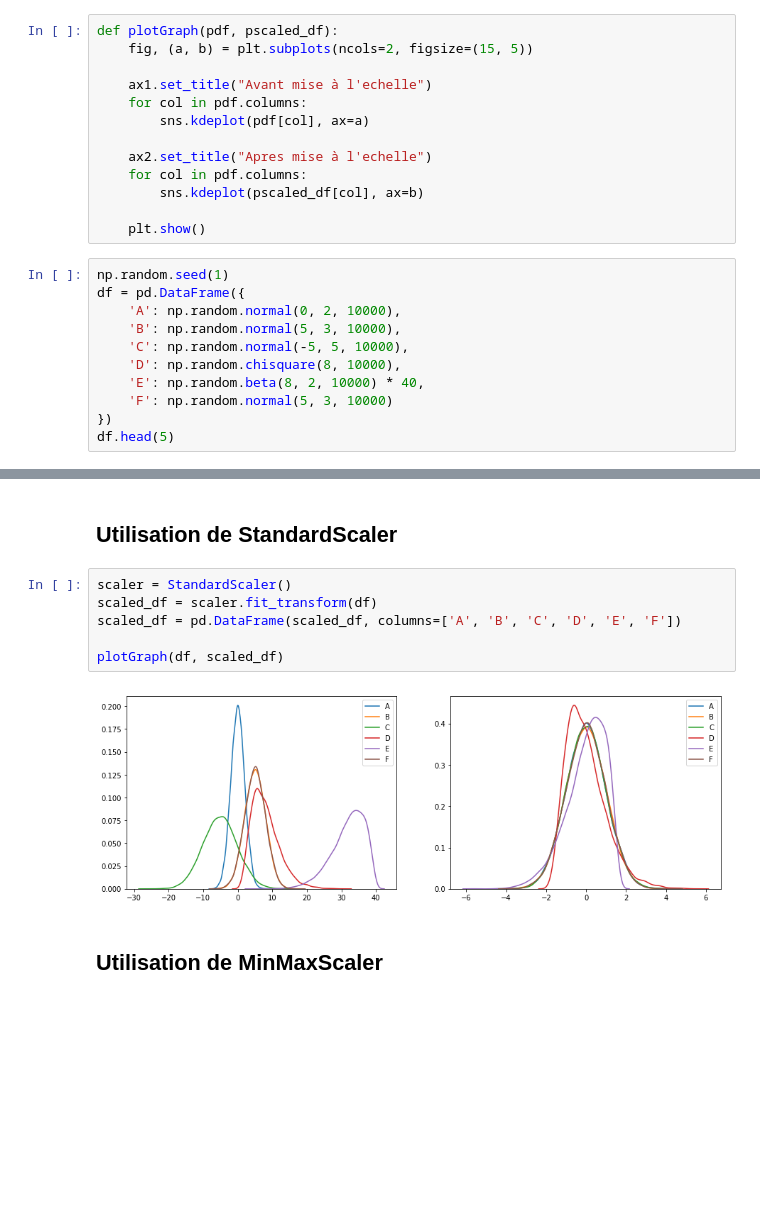
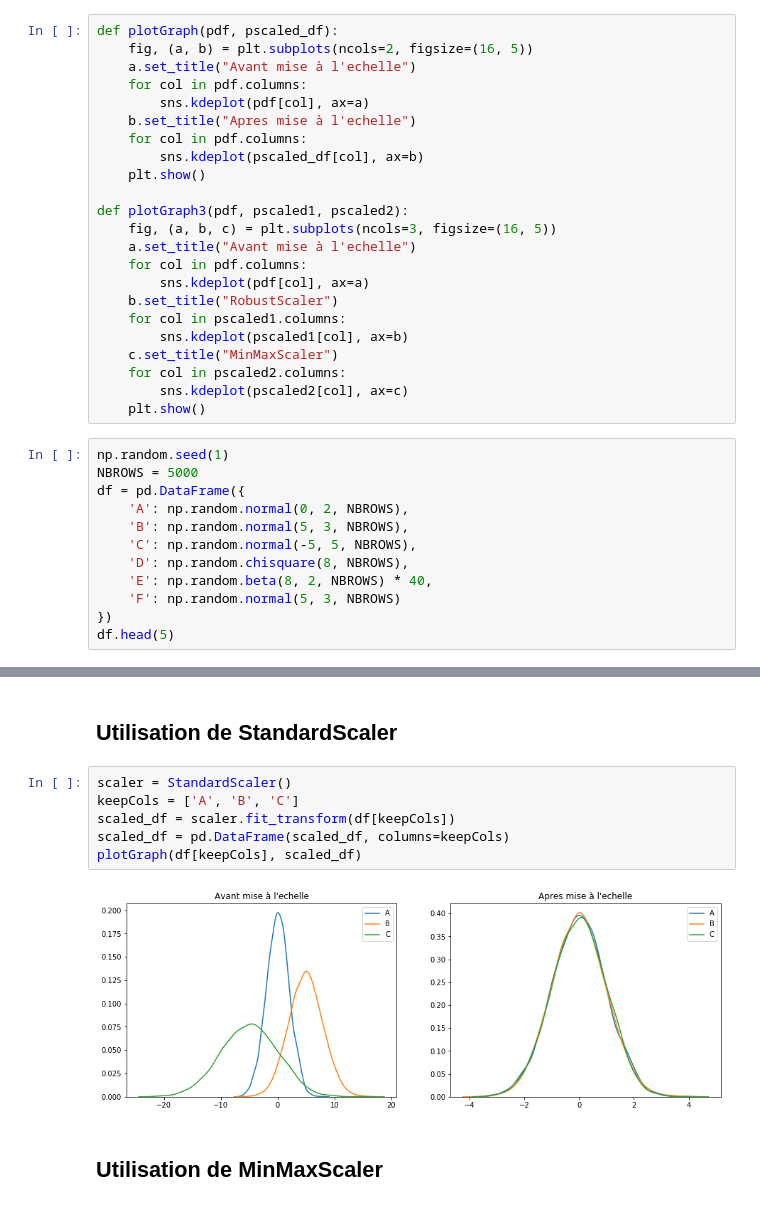
Before and after one commit to valparaizo/python_tutos, a Jupyter notebook: features_scaling/featurescaling_1.ipynb, the cells around one changed output, grey strips where cells are left out. Cells and saved outputs as stored; diff of their text form; blank space fills up the shorter version.

```diff
--- a/features_scaling/featurescaling_1.ipynb
+++ b/features_scaling/featurescaling_1.ipynb
@@ -9,26 +9,37 @@ import matplotlib.pyplot as plt
 import seaborn as sns
 # %%
 def plotGraph(pdf, pscaled_df):
-    fig, (a, b) = plt.subplots(ncols=2, figsize=(15, 5))
-
-    ax1.set_title("Avant mise à l'echelle")
+    fig, (a, b) = plt.subplots(ncols=2, figsize=(16, 5))
+    a.set_title("Avant mise à l'echelle")
     for col in pdf.columns:
         sns.kdeplot(pdf[col], ax=a)
-
-    ax2.set_title("Apres mise à l'echelle")
+    b.set_title("Apres mise à l'echelle")
     for col in pdf.columns:
         sns.kdeplot(pscaled_df[col], ax=b)
+    plt.show()
 
+def plotGraph3(pdf, pscaled1, pscaled2):
+    fig, (a, b, c) = plt.subplots(ncols=3, figsize=(16, 5))
+    a.set_title("Avant mise à l'echelle")
+    for col in pdf.columns:
+        sns.kdeplot(pdf[col], ax=a)
+    b.set_title("RobustScaler")
+    for col in pscaled1.columns:
+        sns.kdeplot(pscaled1[col], ax=b)
+    c.set_title("MinMaxScaler")
+    for col in pscaled2.columns:
+        sns.kdeplot(pscaled2[col], ax=c)
     plt.show()
 # %%
 np.random.seed(1)
+NBROWS = 5000
 df = pd.DataFrame({
-    'A': np.random.normal(0, 2, 10000),
-    'B': np.random.normal(5, 3, 10000),
-    'C': np.random.normal(-5, 5, 10000),
-    'D': np.random.chisquare(8, 10000),
-    'E': np.random.beta(8, 2, 10000) * 40,
-    'F': np.random.normal(5, 3, 10000)
+    'A': np.random.normal(0, 2, NBROWS),
+    'B': np.random.normal(5, 3, NBROWS),
+    'C': np.random.normal(-5, 5, NBROWS),
+    'D': np.random.chisquare(8, NBROWS),
+    'E': np.random.beta(8, 2, NBROWS) * 40,
+    'F': np.random.normal(5, 3, NBROWS)
 })
 df.head(5)
 # %% [output]
@@ -42,12 +53,12 @@ df.head(5)
 ## Utilisation de StandardScaler
 # %%
 scaler = StandardScaler()
-scaled_df = scaler.fit_transform(df)
-scaled_df = pd.DataFrame(scaled_df, columns=['A', 'B', 'C', 'D', 'E', 'F'])
-
-plotGraph(df, scaled_df)
+keepCols = ['A', 'B', 'C']
+scaled_df = scaler.fit_transform(df[keepCols])
+scaled_df = pd.DataFrame(scaled_df, columns=keepCols)
+plotGraph(df[keepCols], scaled_df)
 # %% [output]
-[figure, old version]
+[figure, new version]
 # %% [markdown]
 ## Utilisation de MinMaxScaler
 # %%
```
Also changed, not shown: parts of 6 cells of this notebook.
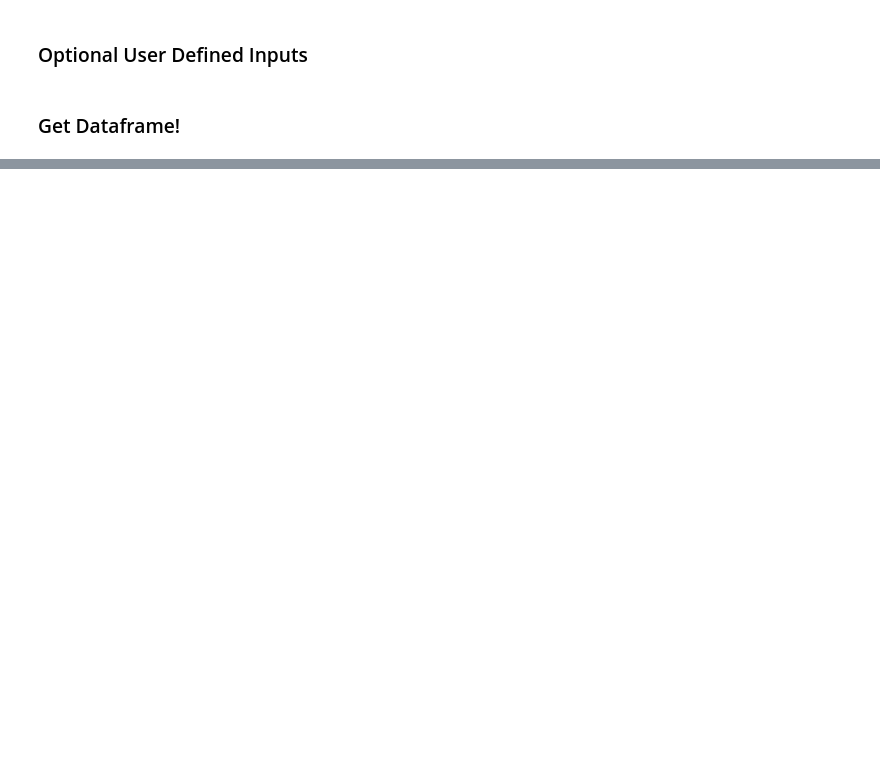
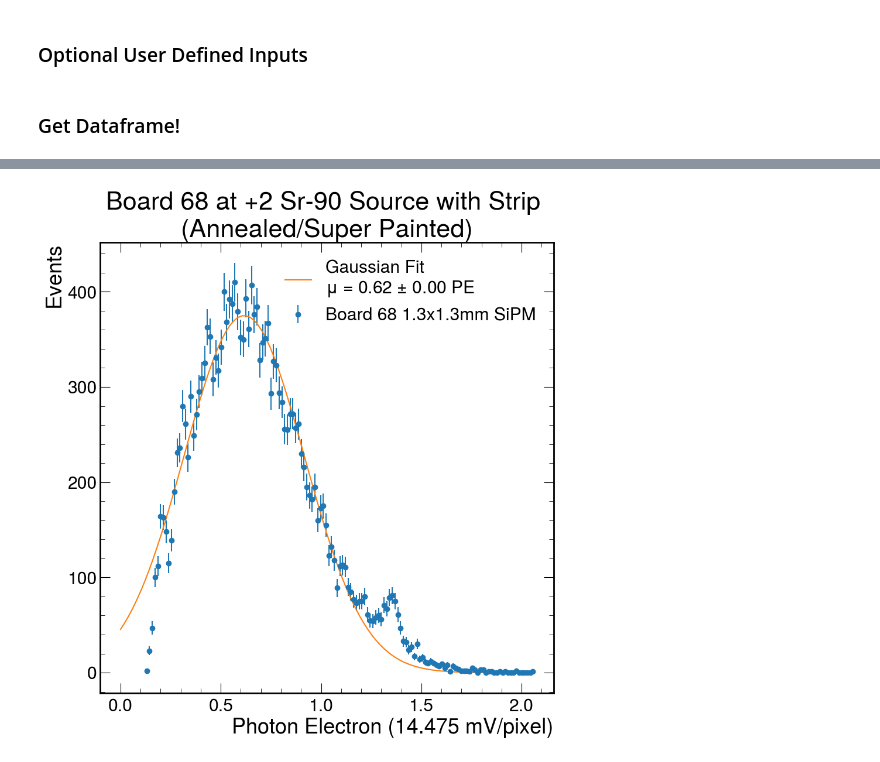
Before and after one commit to mrodr324/Scintillator-Studies, a Jupyter notebook: GetDataframe.ipynb, the cells around one changed output, grey strips where cells are left out. Cells and saved outputs as stored; diff of their text form; code cells hidden in the pictures; blank space fills up the shorter version.

```diff
--- a/GetDataframe.ipynb
+++ b/GetDataframe.ipynb
@@ -100,0 +128,26 @@ fout
+# %%
+from scipy.optimize import curve_fit
+import numpy as np
+
+def gauss(x, A, mu, sigma):
+    return A*np.exp(-(x-mu)**2/(2.*sigma**2))
+
+
+plt.figure(figsize=(6,10))
+PE = 14.475 #Pixel Calibration mV/Pixel
+#Change when using source VVVVV
+hist = plt.hist(fout.query("ch2_P2P_smooth>0").eval(f"ch2_P2P_smooth")/PE,bins=int(np.sqrt(len(fout))))
+bin_centers = (hist[1][1:]+hist[1][:-1])/2
+plt.close()
+
+plt.errorbar(bin_centers,hist[0],np.sqrt(hist[0]),label="Board 68 1.3x1.3mm SiPM",fmt='o')
+coeff, covar = curve_fit(gauss, bin_centers, hist[0], p0=(50,300/PE,100/PE),maxfev=80000)
+#plt.plot(np.linspace(0,500/PE,100),gauss(np.linspace(0,500/PE,100),*coeff),label=f"Gaussian Fit\n$\mu$ = {coeff[1]:.2f} $\pm$ {np.sqrt(covar[1][1]):.2f} PE")
+plt.plot(np.linspace(0,2,100),gauss(np.linspace(0,2,100),*coeff),label=f"Gaussian Fit\n$\mu$ = {coeff[1]:.2f} $\pm$ {np.sqrt(covar[1][1]):.2f} PE")
+plt.xlabel(f"Photon Electron ({PE} mV/pixel)")
+plt.ylabel("Events")
+plt.legend()
+plt.title("Board 68 at +2 Sr-90 Source with Strip \n(Annealed/Super Painted)")
+plt.show()
+# %% [output]
+[figure, added]
```
Also changed, not shown: parts of 9 cells of this notebook, 4 other files.
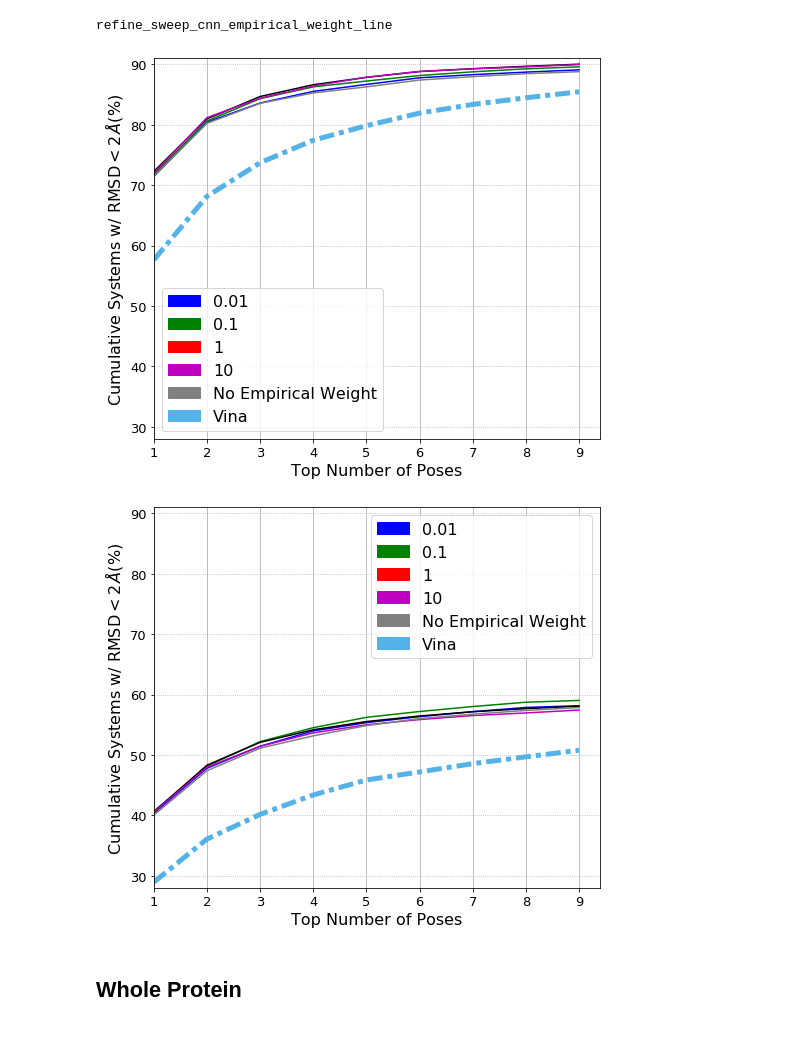
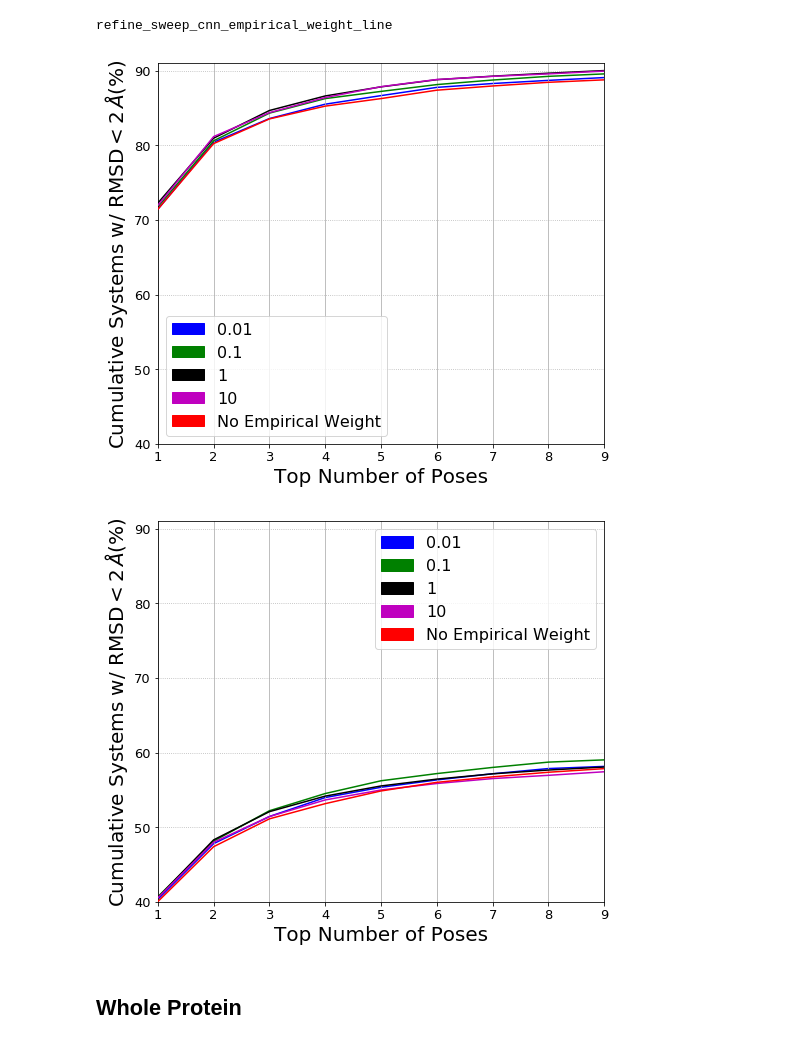
Before and after one commit to dkoes/GNINA-1.0, a Jupyter notebook: MakeFinalGraphs.ipynb, the cells around one changed output. Drawn from its saved outputs; the diff is of its cells as text; code cells hidden in the pictures.

Commit message:
better xlim for graphs, no more vina on empirical weight graph

```diff
--- a/MakeFinalGraphs.ipynb
+++ b/MakeFinalGraphs.ipynb
@@ -1027,7 +1031,7 @@ for big_df,data_type in [(plot_df_rd,'redocking'),(plot_df_cd,'crossdocking')]:
     #     if args.use_bound:  # this adds shading to show the systems with dockings that are very "good" and less "good" (1 and 3 RMSD)
     #         plt.fill_between(rang, plot_df['good2'].astype('float64').values, plot_df['good1'].astype('float64').values, alpha = 0.1, color=p[-1].get_color())
     #         plt.fill_between(rang, plot_df['good2'].astype('float64').values, plot_df['good3'].astype('float64').values, alpha = 0.1, color=p[-1].get_color())
-    ax.set_xlim(left=xlim)
+    ax.set_xlim(left=xlim[0],right=xlim[1])
     ax.xaxis.set_major_locator(MaxNLocator(integer=True))
     ax.tick_params(axis='both', which='major', labelsize=13)
     ax.set_ybound(ylim[0],ylim[1])
@@ -1083,7 +1087,7 @@ for big_df,data_type in [(plot_df_rd,'redocking'),(plot_df_cd,'crossdocking')]:
     #     if args.use_bound:  # this adds shading to show the systems with dockings that are very "good" and less "good" (1 and 3 RMSD)
     #         plt.fill_between(rang, plot_df['good2'].astype('float64').values, plot_df['good1'].astype('float64').values, alpha = 0.1, color=p[-1].get_color())
     #         plt.fill_between(rang, plot_df['good2'].astype('float64').values, plot_df['good3'].astype('float64').values, alpha = 0.1, color=p[-1].get_color())
-    ax.set_xlim(left=xlim)
+    ax.set_xlim(left=xlim[0],right=xlim[1])
     ax.xaxis.set_major_locator(MaxNLocator(integer=True))
     ax.tick_params(axis='both', which='major', labelsize=13)
     ax.set_ybound(ylim[0],ylim[1]+1)
@@ -1141,7 +1145,7 @@ for big_df,data_type in [(plot_df_rd,'redocking'),(plot_df_cd,'crossdocking')]:
     #     if args.use_bound:  # this adds shading to show the systems with dockings that are very "good" and less "good" (1 and 3 RMSD)
     #         plt.fill_between(rang, plot_df['good2'].astype('float64').values, plot_df['good1'].astype('float64').values, alpha = 0.1, color=p[-1].get_color())
     #         plt.fill_between(rang, plot_df['good2'].astype('float64').values, plot_df['good3'].astype('float64').values, alpha = 0.1, color=p[-1].get_color())
-    ax.set_xlim(left=xlim)
+    ax.set_xlim(left=xlim[0],right=xlim[1])
     ax.xaxis.set_major_locator(MaxNLocator(integer=True))
     ax.tick_params(axis='both', which='major', labelsize=13)
     ax.set_ybound(ylim[0],ylim[1]+1)
@@ -1173,50 +1177,52 @@ lgd_elements = [Patch(facecolor='b', edgecolor='b',
                          label='0.01'),
                   Patch(facecolor='g', edgecolor='g',
                          label='0.1'),
-                  Patch(facecolor='r', edgecolor='r',
+                  Patch(facecolor='k', edgecolor='k',
                          label='1'),
                   Patch(facecolor='m', edgecolor='m',
                          label='10'),
-                Patch(facecolor='grey', edgecolor='grey',
-                         label='No Empirical Weight'),
-                  Patch(facecolor='#55b2e8', edgecolor='#55b2e8',
-                         label='Vina')]
-color_dict = {'0.01':'b','0.1':'g','1':'k','10': 'm','Vina':'#55b2e8','No Empirical Weight':'grey'}
+                Patch(facecolor='r', edgecolor='r',
+                         label='No Empirical Weight')]
+#                   Patch(facecolor='#55b2e8', edgecolor='#55b2e8',
+#                          label='Vina')]
+color_dict = {'0.01':'b','0.1':'g','1':'k','10': 'm','Vina':'#55b2e8','No Empirical Weight':'r'}
 # %% [output]
 refine_sweep_cnn_empirical_weight_line
 # %%
 for big_df,data_type in [(plot_df_rd,'redocking'),(plot_df_cd,'crossdocking')]:
     ax = plt.figure(figsize=[8,7]).gca()
-    for col in big_df.columns:
-        #plot_df = list_of_dataframes[j]
-        #rang = list_of_ranges[j]
+    for i,col in enumerate(big_df.columns):
+        if 'DefE_1.0' == col:
+            zorder=4
+        else:
+            zorder=i+1
         rang = list(range(1,big_df[col].fillna(0).astype(bool).sum()+1))
         ls = get_linestyle(col)
         if col != 'Vina':
             c = color_dict[col.split('_')[1]]
-            p = plt.plot(rang, big_df[col], label=col,c=c)
+            p = plt.plot(rang, big_df[col], label=col,c=c,zorder=zorder)
         else:
             c = color_dict[col.replace(' Ensemble','')]
             p = plt.plot(rang, big_df[col], label=col,linestyle=ls,c=c,linewidth=5)
     #     if args.use_bound:  # this adds shading to show the systems with dockings that are very "good" and less "good" (1 and 3 RMSD)
     #         plt.fill_between(rang, plot_df['good2'].astype('float64').values, plot_df['good1'].astype('float64').values, alpha = 0.1, color=p[-1].get_color())
     #         plt.fill_between(rang, plot_df['good2'].astype('float64').values, plot_df['good3'].astype('float64').values, alpha = 0.1, color=p[-1].get_color())
-    ax.set_xlim(left=xlim)
+    ax.set_xlim(left=xlim[0],right=xlim[1])
     ax.xaxis.set_major_locator(MaxNLocator(integer=True))
     ax.tick_params(axis='both', which='major', labelsize=13)
     ax.set_ybound(ylim[0],ylim[1])
-    ax.set_xlabel(xlab,fontsize=16)
-    ax.set_ylabel(ylab,fontsize=16)
+    ax.set_xlabel(xlab,fontsize=fontsize)
+    ax.set_ylabel(ylab,fontsize=fontsize)
     plt.grid(axis='x')
     plt.grid(axis='y',linestyle=':')
     #box = ax.get_position()
     #ax.set_position([box.x0, box.y0, box.width * 0.8, box.height])
     #lgd = ax.legend(loc='center left', bbox_to_anchor=(1, 0.5))
     lgd = ax.legend(fontsize=16,handles=lgd_elements)
     plt.savefig(f'/home/anm329/GNINA-1.0/figures/{data_type}/{figname}.pdf', dpi=300)
 # %% [output]
-[figure, old version]
+[figure, new version]
-[figure, old version]
+[figure, new version]
 # %%
 plot_df_rd.to_csv(f'/home/anm329/GNINA-1.0/data/redocking/{filename}')
 plot_df_cd.to_csv(f'/home/anm329/GNINA-1.0/data/crossdocking/{filename}')
```
Also changed, not shown: parts of 19 cells of this notebook, 48 other files.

━━━━━━━━━━━━━━━━━━━━

- _AIM OF THE EXERCISE_:
Each line of the material with the word "kdeplot" in it should be listed.

- _OUTPUT BELOW_:
         sns.kdeplot(pdf[col], ax=a)
         sns.kdeplot(pscaled_df[col], ax=b)
+        sns.kdeplot(pdf[col], ax=a)
+        sns.kdeplot(pscaled1[col], ax=b)
+        sns.kdeplot(pscaled2[col], ax=c)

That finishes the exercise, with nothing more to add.